Today, Sept. 22, is observed as the birth date of cold, creamy, smooth, crunchy, crispy, delicious, dairy royalty.
It was on this date in 1903, you see, that Italo Marchiony of New York filed his patent for ice-cream cups. Edible ice-cream holders eventually would become known far and wide as ice-cream cones, held in high cream esteem, as they still are to this day.
I grew up just 23 miles east of St. Louis and was always of the persuasion that the ice-cream cone was invented at the 1904 World's Fair in old St. Louie. I was wrong. Wrong, wrong, wrong. Woe is me. All this time, I thought I was from cone country, the birthplace of the ice-cream cone.

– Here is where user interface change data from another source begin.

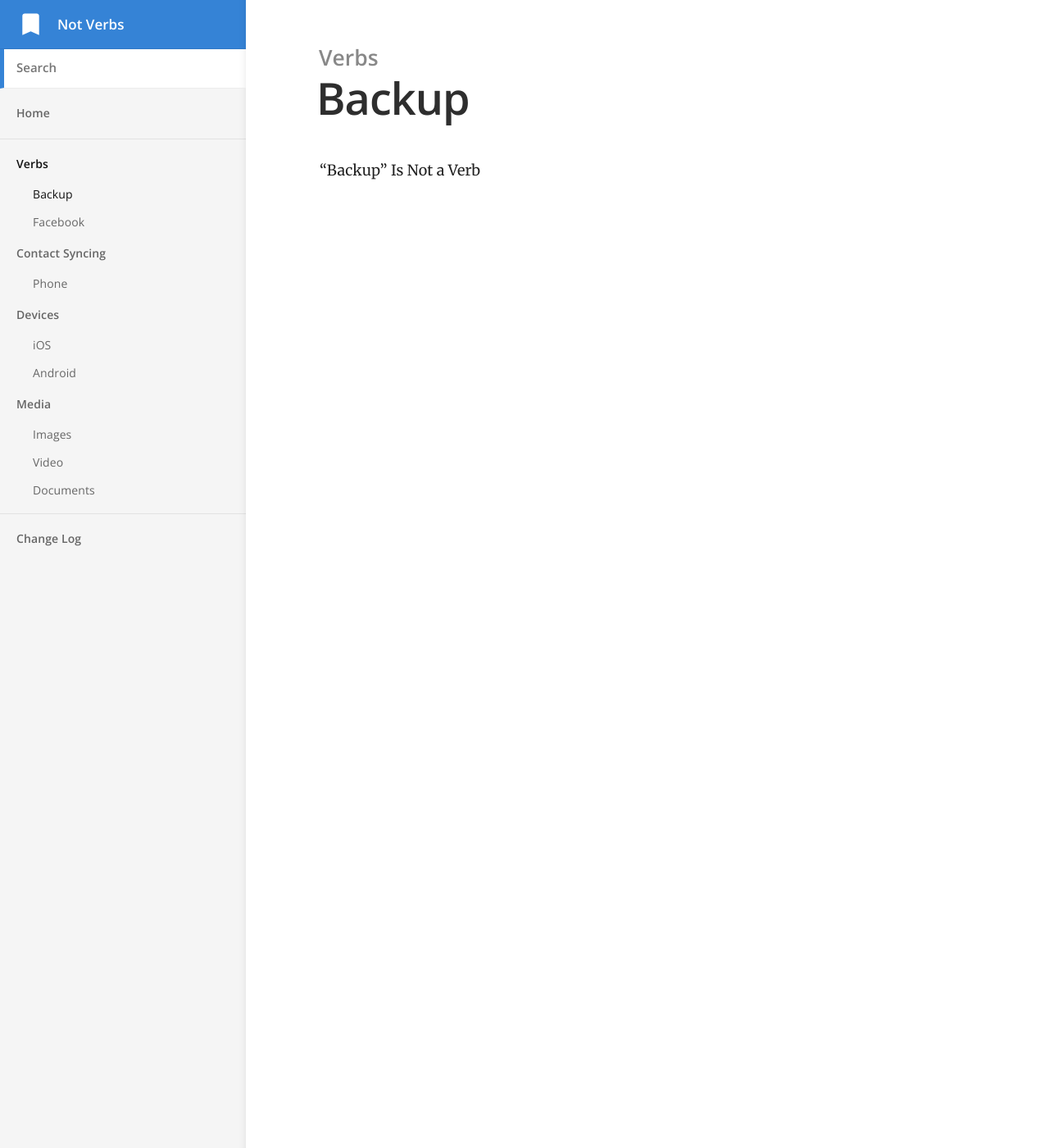
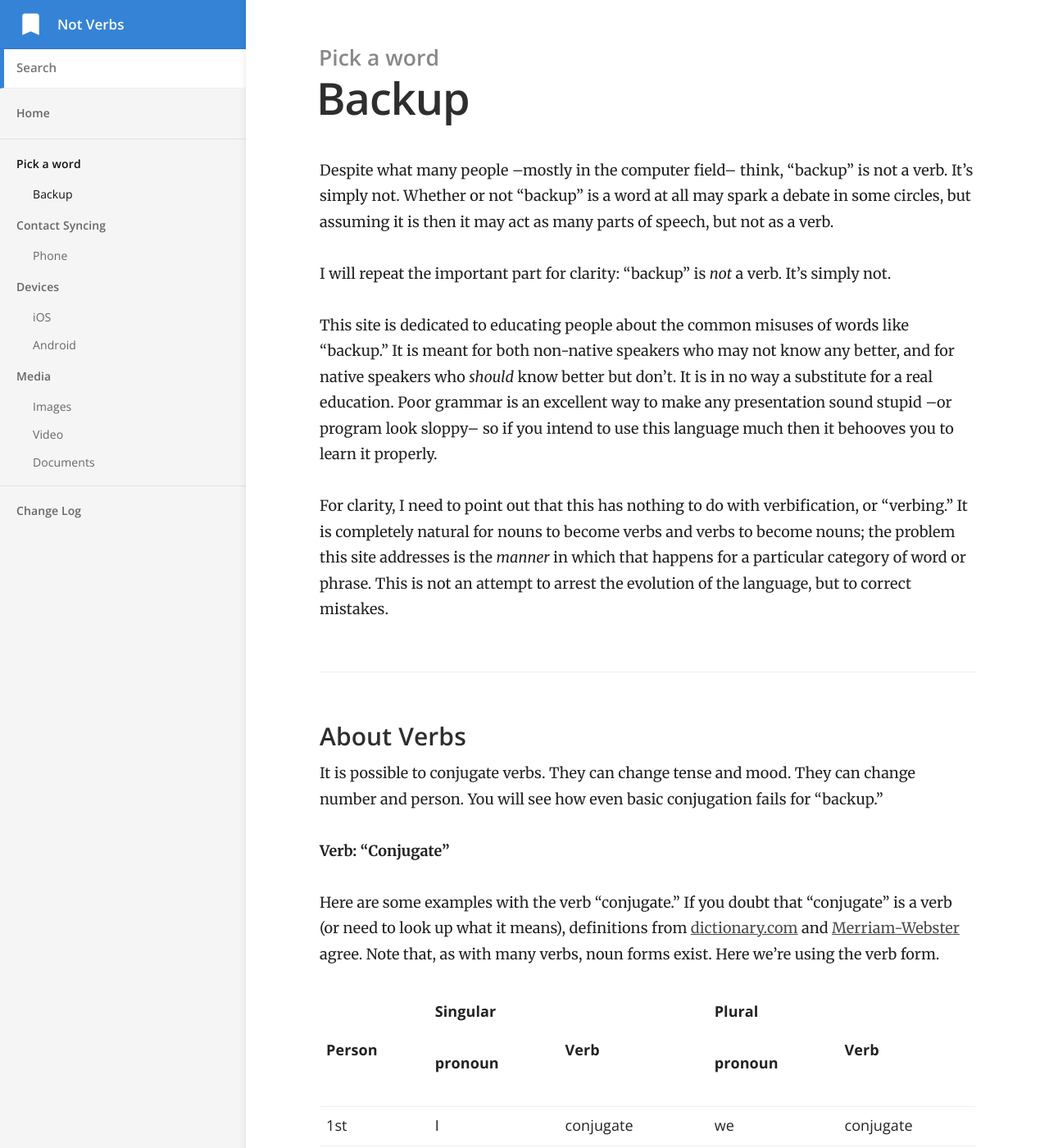
Before and after one commit to ml4den/not-verbs, a Jekyll site: the page built from _docs/backup.md, in a window 1280 px wide and 1400 px high. Shown: the whole window at 82% size. Built offline with Jekyll 4.4.1, drawn with Linux system fonts in a browser that asks for light colours; some of the changed text lies outside the part shown.

Commit message:
add content

```diff
--- a/_docs/backup.md
+++ b/_docs/backup.md
@@ -1,6 +1,62 @@
 ---
 title: Backup
-category: Verbs
+category: Pick a word
 order: 1
+description: '"Backup" Is Not a Verb'
 ---
-"Backup" Is Not a Verb
+Despite what many people --mostly in the computer field-- think, "backup" is not a verb. It's simply not. Whether or not "backup" is a word at all may spark a debate in some circles, but assuming it is then it may act as many parts of speech, but not as a verb.
+
+I will repeat the important part for clarity: "backup" is _not_ a verb. It's simply not.
+
+This site is dedicated to educating people about the common misuses of words like "backup." It is meant for both non-native speakers who may not know any better, and for native speakers who _should_ know better but don't. It is in no way a substitute for a real education. Poor grammar is an excellent way to make any presentation sound stupid --or program look sloppy-- so if you intend to use this language much then it behooves you to learn it properly.
+
+For clarity, I need to point out that this has nothing to do with verbification, or "verbing." It is completely natural for nouns to become verbs and verbs to become nouns; the problem this site addresses is the _manner_ in which that happens for a particular category of word or phrase. This is not an attempt to arrest the evolution of the language, but to correct mistakes.
+
+### About Verbs
+
+It is possible to conjugate verbs. They can change tense and mood. They can change number and person. You will see how even basic conjugation fails for "backup."
+
+**Verb: "Conjugate"**
+
+Here are some examples with the verb "conjugate." If you doubt that "conjugate" is a verb \(or need to look up what it means\), definitions from [dictionary.com](http://dictionary.reference.com/search?q=conjugate) and [Merriam-Webster](http://webster.com/dictionary/conjugate) agree. Note that, as with many verbs, noun forms exist. Here we're using the verb form.
+
+<table>
+  <thead>
+    <tr>
+      <th style="text-align:left">Person</th>
+      <th style="text-align:left">
+        <p>Singular</p>
+        <p>pronoun</p>
+      </th>
+      <th style="text-align:left">Verb</th>
+      <th style="text-align:left">
+        <p>Plural</p>
+        <p>pronoun</p>
+      </th>
+      <th style="text-align:left">Verb</th>
+    </tr>
+  </thead>
+  <tbody>
+    <tr>
+      <td style="text-align:left">1st</td>
+      <td style="text-align:left">I</td>
+      <td style="text-align:left">conjugate</td>
+      <td style="text-align:left">we</td>
+      <td style="text-align:left">conjugate</td>
+    </tr>
+    <tr>
+      <td style="text-align:left">2nd</td>
+      <td style="text-align:left">you</td>
+      <td style="text-align:left">conjugate</td>
+      <td style="text-align:left">you [all]</td>
+      <td style="text-align:left">conjugate</td>
+    </tr>
+    <tr>
+      <td style="text-align:left">3rd</td>
+      <td style="text-align:left">he/she/it</td>
+      <td style="text-align:left">conjugates</td>
+      <td style="text-align:left">they</td>
+      <td style="text-align:left">conjugate</td>
+    </tr>
+  </tbody>
+</table>
```
Also changed, not shown: _docs/contact-syncing/facebook.md (deleted, +0 -17 lines), index.md (+1 -1 lines).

Hang on a minute. Let's look at this another way. St. Louis is, after all, home of the best ice-cream cone of all time – the waffle cone! Yep, it was at the World's Fair in St. Louis in 1904, when ice-cream vendor Arnold Fornachou ran out paper serving dishes. Syrian immigrant Ernest Hamwi came to his aid, rolling up some of his waffle-like pastries, which served well as yummy ice-cream vessels.
Now I learn that the waffle-cone story might be inaccurate. No hard evidence exists to credit the storyline of that 1904 legend, according to the Missouri Historical Society, although Hamwi did end up founding the Cornucopia Waffle Company, which became the Missouri Cone Company. So, there you go, folks; St. Louis has played a role of sorts, at least, in ice-cream cone history.
History, smistory. The important thing is the mere existence of ice-cream cones – then, now and hopefully forever. The smooth creaminess and the sweet crunchiness and the exhilarating coldness all combine to create the most luscious, spectacular treat in the world of treats, desserts and goodies. Not even brain freeze can detract from the joy of devouring an ice-cream cone.
In the world of ice-cream cones, you basically have your hard-cream cones and your soft-cream cones and your chocolate-dip cones. I'm a soft-cream man. I'm talking about custard or soft-serve ice cream, preferably in a waffle cone or sugar cone.
My father loved the old-fashion, custard-style, soft ice cream in a cone. When I was a boy, we stopped at little ice-cream shops along little highways all over Illinois and Missouri, sampling the local, handmade, soft-serve ice creams in different kinds of cones. Some of my best boyhood memories are about me and Dad motorcycling on hot, summer, Sunday afternoons, stopping at ice-cream shops we hadn't tried before.
I wonder how many shirts I've ruined with chocolate spots after letting the chocolate ice cream atop my cone drip before I could lick the drip and slurp it between my lips, as any experienced cone connoisseur should be able to do adeptly and easily. The out-of-control dripping usually happens under a bright sun on a broiling hot day. I know that's no excuse, so maybe I'm just a bit of a slob. But with an ice-cream cone, I'm a gloriously happy slob.
Be happy. Be sloppy if you want. It's the anniversary of the ice-cream cone. I'll take two scoops, thank you.